Choosing to participate in a study is an important personal decision. Talk with your doctor and family members or friends about deciding to join a study. To learn more about this study, you or your doctor may contact the study research staff using the Contacts provided below. For general information, see Learn About Clinical Studies.

Please refer to this study by its identifier: NCT00592670

United States, Tennessee
Vanderbilt University
Nashville, Tennessee, United States, 37232-0475
Sponsors and Collaborators
Vanderbilt University
National Institute of Diabetes and Digestive and Kidney Diseases (NIDDK)
Principal Investigator: Stephen N. Davis, MD Vanderbilt University
  More Information

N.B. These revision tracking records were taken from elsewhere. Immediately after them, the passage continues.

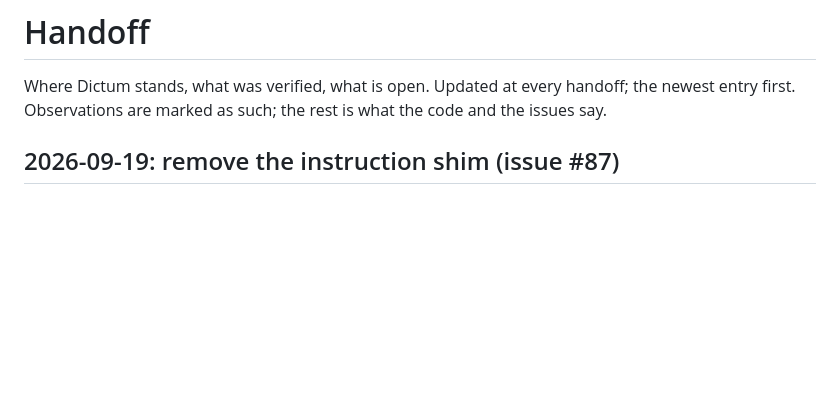
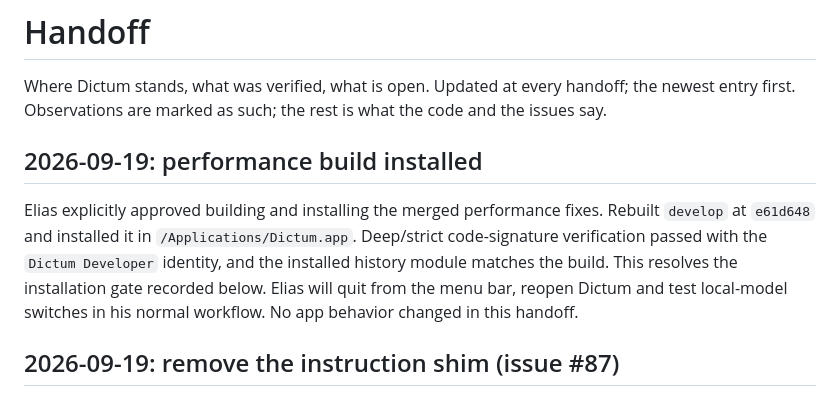
Before and after one commit to eandualem/entune, a Markdown page: docs/handoff.md, the part around the change. GitHub-like rendering; blank space fills up the shorter version.

Commit message:
docs: record the approved performance build installation
The verified develop build is now installed with its stable signing identity. Clear the previous approval blocker from the handoff so the next session knows Elias is testing the delivered build.

```diff
--- a/docs/handoff.md
+++ b/docs/handoff.md
@@ -3,6 +3,16 @@
 Where Dictum stands, what was verified, what is open. Updated at every
 handoff; the newest entry first. Observations are marked as such; the rest
 is what the code and the issues say.
+
+## 2026-09-19: performance build installed
+
+Elias explicitly approved building and installing the merged performance
+fixes. Rebuilt `develop` at `e61d648` and installed it in
+`/Applications/Dictum.app`. Deep/strict code-signature verification passed
+with the `Dictum Developer` identity, and the installed history module
+matches the build. This resolves the installation gate recorded below.
+Elias will quit from the menu bar, reopen Dictum and test local-model
+switches in his normal workflow. No app behavior changed in this handoff.
 
 ## 2026-09-19: remove the instruction shim (issue #87)
 
```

Publications automatically indexed to this study by Identifier (NCT Number):
Responsible Party: Steve Davis, Chairman of Medicine.University of Maryland, Vanderbilt University Identifier: NCT00592670     History of Changes
Other Study ID Numbers: IRB#040912-HAAF-T1DM-Q6
Study First Received: January 1, 2008
Last Updated: December 10, 2014

Additional relevant MeSH terms:
Pure Autonomic Failure
Glucose Metabolism Disorders
Metabolic Diseases
Primary Dysautonomias
Autonomic Nervous System Diseases
Nervous System Diseases
Serotonin Uptake Inhibitors
Neurotransmitter Uptake Inhibitors
Membrane Transport Modulators
Molecular Mechanisms of Pharmacological Action
Neurotransmitter Agents
Serotonin Agents
Physiological Effects of Drugs
Antidepressive Agents, Second-Generation
Antidepressive Agents
Psychotropic Drugs
Cytochrome P-450 CYP2D6 Inhibitors
Cytochrome P-450 Enzyme Inhibitors
Enzyme Inhibitors processed this record on August 16, 2017